Devolution will happen; it’s on the agenda, and there is a good deal of cross-party support for it. Although I have reservations about some aspects and details of the government’s proposals, the direction of travel is essentially right.

But we need a dialogue and debate about two important issues.

The first is the importance of codifying the powers of local government and its relationship with the centre. Currently, there is a real danger that some powers and aspects of policy will be devolved to local councils, but that other powers will be removed from local councils, and more controls introduced in their place.

For instance, at the same time that parliament is considering The Cities and Local Government Devolution Bill, it is also considering a Housing and Planning Bill which expropriates a large number of planning issues from local decision-making and gives them to Whitehall.

In the last parliament, the government portrayed the stand-alone housing revenue accounts as a major mechanism of decentralisation—a means of devolving power to local councils—but has now announced measures about rent-setting and determination which reverse devolution and move back to a centrist approach.

My point is that we need a time of reflection, with a discussion between Government, local government and this House about the framework for the constitutional relationships between the centre and local authorities of whatever kind, including combined authorities, so that we can look at the balance of powers and perhaps put down some markers or mechanisms for ensuring that the devolution we all support today is not taken back tomorrow. We need something of that kind. A constitutional convention has been mentioned—the Government may not like those words, but we need some mechanism to enable that to happen.

My second concern is about fiscal devolution. Last year, the Select Committee I chair produced a report on an all-party basis. It was overwhelmingly supported by the London Finance Commission, the Mayor of London and London boroughs, and the core cities. But it was dismissed by the government as something that it didn’t want to pursue.

However, the government is now pursuing the total localisation of business rates, but proposes to retain council tax capping and control by referendum. No other tax requires a referendum on any increase. I no more agree with this policy now than previously. Further, it is ludicrous that there has been no revaluation for council tax purposes for 25 years. And the government is simply refusing to consider any localisation of stamp duty or other property taxes or of income tax.

We need a serious look at wider fiscal devolution. Ultimately, simply giving to local councils the power to spend money that has been handed out from the centre is not real devolution at all.
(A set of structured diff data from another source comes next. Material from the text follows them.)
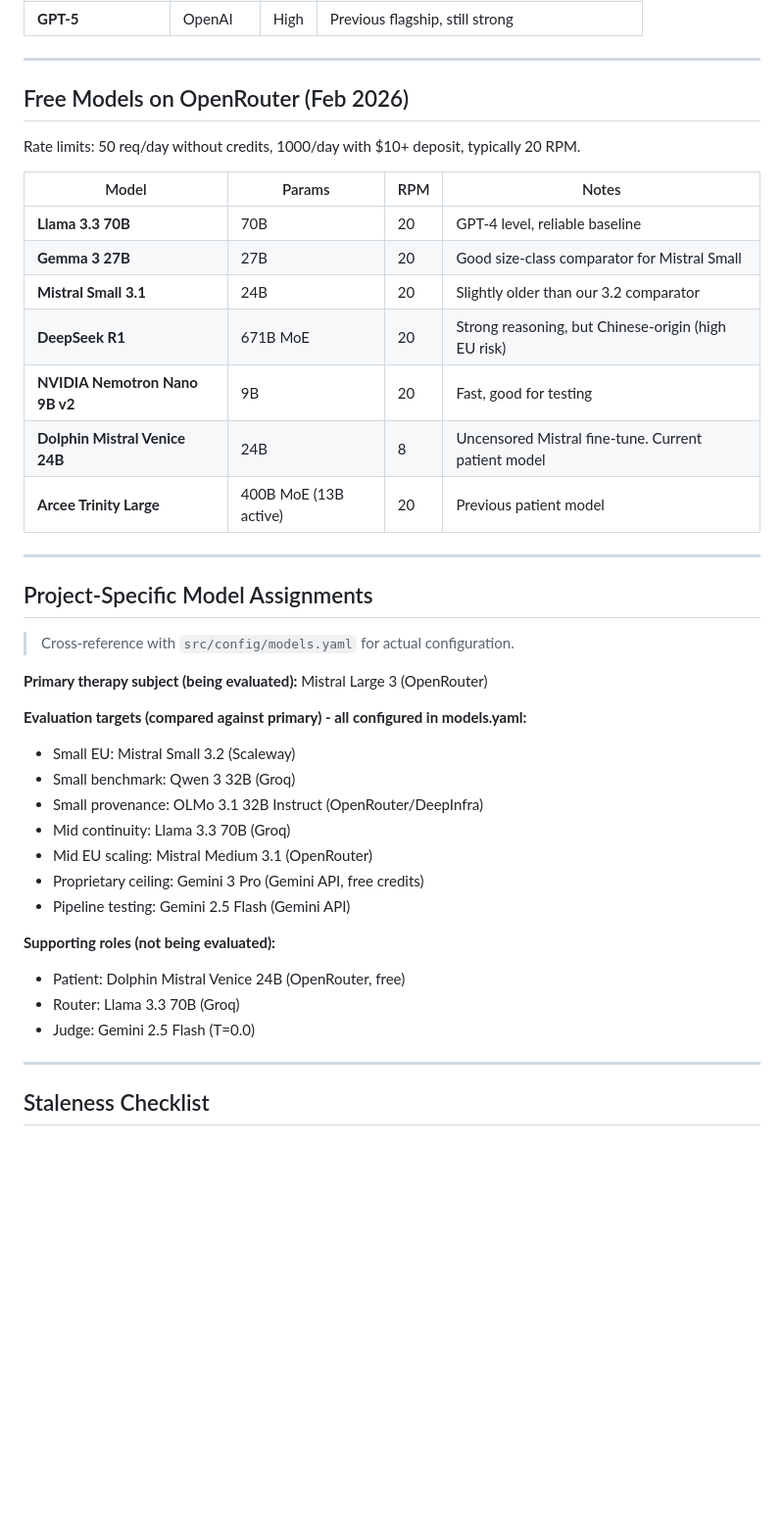
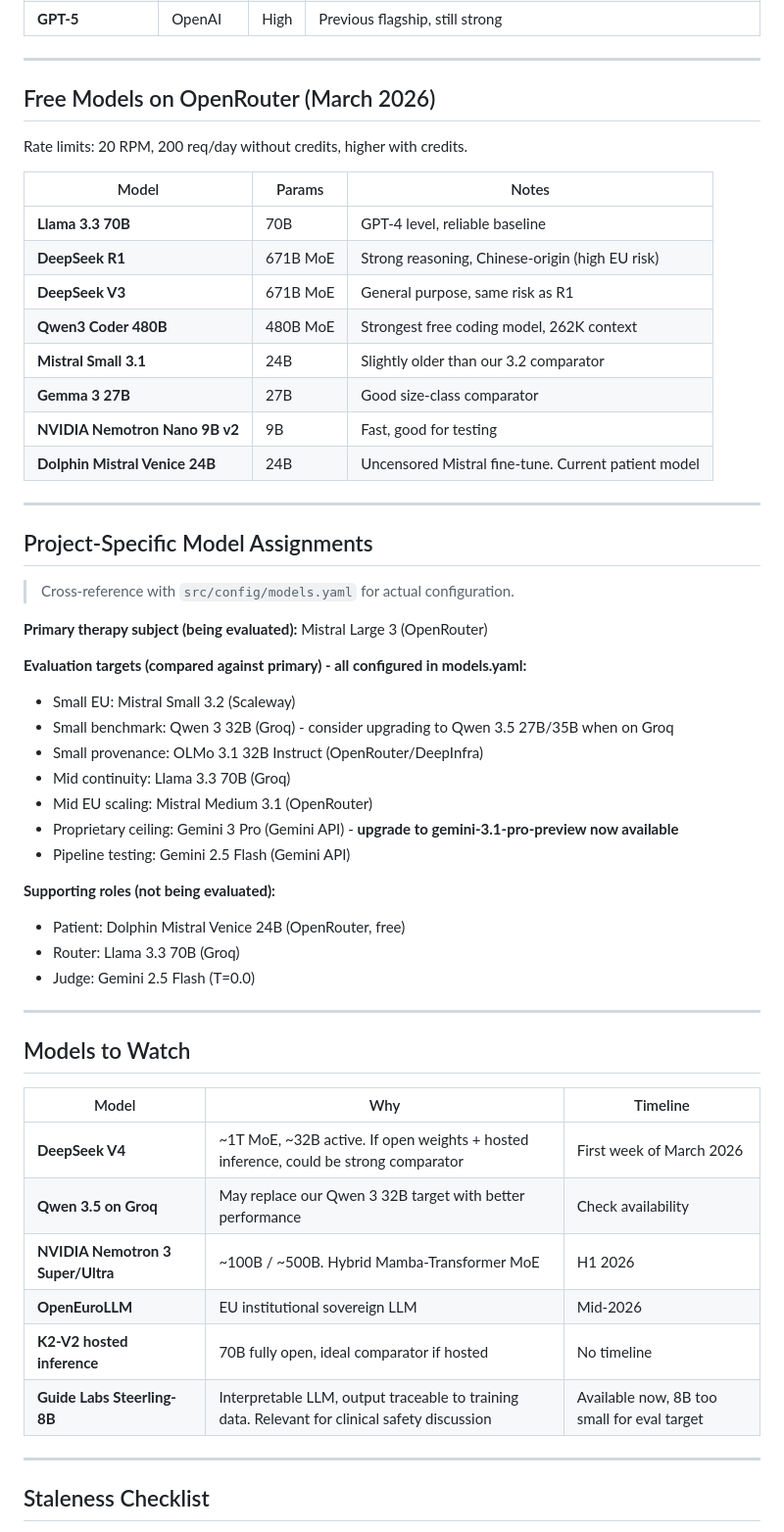
Before and after one commit to reDreamAI/measure-ai-drift, a Markdown page: docs/SOTA_LLMs.md, the part around one of its changes. Shown at 98% size. Rendered like a GitHub page; blank space fills up the shorter version.

Commit message:
updated SOTA LLM information

```diff
--- a/docs/SOTA_LLMs.md
+++ b/docs/SOTA_LLMs.md
@@ -105,19 +136,20 @@ Best for academic defensibility. You can cite exactly what these were trained on
 
 ---
 
-## Free Models on OpenRouter (Feb 2026)
+## Free Models on OpenRouter (March 2026)
 
-Rate limits: 50 req/day without credits, 1000/day with $10+ deposit, typically 20 RPM.
+Rate limits: 20 RPM, 200 req/day without credits, higher with credits.
 
-| Model | Params | RPM | Notes |
-|---|---|---|---|
-| **Llama 3.3 70B** | 70B | 20 | GPT-4 level, reliable baseline |
-| **Gemma 3 27B** | 27B | 20 | Good size-class comparator for Mistral Small |
-| **Mistral Small 3.1** | 24B | 20 | Slightly older than our 3.2 comparator |
-| **DeepSeek R1** | 671B MoE | 20 | Strong reasoning, but Chinese-origin (high EU risk) |
-| **NVIDIA Nemotron Nano 9B v2** | 9B | 20 | Fast, good for testing |
-| **Dolphin Mistral Venice 24B** | 24B | 8 | Uncensored Mistral fine-tune. Current patient model |
-| **Arcee Trinity Large** | 400B MoE (13B active) | 20 | Previous patient model |
+| Model | Params | Notes |
+|---|---|---|
+| **Llama 3.3 70B** | 70B | GPT-4 level, reliable baseline |
+| **DeepSeek R1** | 671B MoE | Strong reasoning, Chinese-origin (high EU risk) |
+| **DeepSeek V3** | 671B MoE | General purpose, same risk as R1 |
+| **Qwen3 Coder 480B** | 480B MoE | Strongest free coding model, 262K context |
+| **Mistral Small 3.1** | 24B | Slightly older than our 3.2 comparator |
+| **Gemma 3 27B** | 27B | Good size-class comparator |
+| **NVIDIA Nemotron Nano 9B v2** | 9B | Fast, good for testing |
+| **Dolphin Mistral Venice 24B** | 24B | Uncensored Mistral fine-tune. Current patient model |
 
 ---
 
@@ -129,17 +161,30 @@ Rate limits: 50 req/day without credits, 1000/day with $10+ deposit, typically 2
 
 **Evaluation targets (compared against primary) - all configured in models.yaml:**
 - Small EU: Mistral Small 3.2 (Scaleway)
-- Small benchmark: Qwen 3 32B (Groq)
+- Small benchmark: Qwen 3 32B (Groq) - consider upgrading to Qwen 3.5 27B/35B when on Groq
 - Small provenance: OLMo 3.1 32B Instruct (OpenRouter/DeepInfra)
 - Mid continuity: Llama 3.3 70B (Groq)
 - Mid EU scaling: Mistral Medium 3.1 (OpenRouter)
-- Proprietary ceiling: Gemini 3 Pro (Gemini API, free credits)
+- Proprietary ceiling: Gemini 3 Pro (Gemini API) - **upgrade to gemini-3.1-pro-preview now available**
 - Pipeline testing: Gemini 2.5 Flash (Gemini API)
 
 **Supporting roles (not being evaluated):**
 - Patient: Dolphin Mistral Venice 24B (OpenRouter, free)
 - Router: Llama 3.3 70B (Groq)
 - Judge: Gemini 2.5 Flash (T=0.0)
+
+---
+
+## Models to Watch
+
+| Model | Why | Timeline |
+|---|---|---|
+| **DeepSeek V4** | ~1T MoE, ~32B active. If open weights + hosted inference, could be strong comparator | First week of March 2026 |
+| **Qwen 3.5 on Groq** | May replace our Qwen 3 32B target with better performance | Check availability |
+| **NVIDIA Nemotron 3 Super/Ultra** | ~100B / ~500B. Hybrid Mamba-Transformer MoE | H1 2026 |
+| **OpenEuroLLM** | EU institutional sovereign LLM | Mid-2026 |
+| **K2-V2 hosted inference** | 70B fully open, ideal comparator if hosted | No timeline |
+| **Guide Labs Steerling-8B** | Interpretable LLM, output traceable to training data. Relevant for clinical safety discussion | Available now, 8B too small for eval target |
 
 ---
 
```
Also changed, not shown: other parts of docs/SOTA_LLMs.md (+53 -20 lines), docs/master.md (+2 -2 lines).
Note: This is a summary of some contributions I made to the debate on the Cities and Local Government Devolution Bill. You can read more at: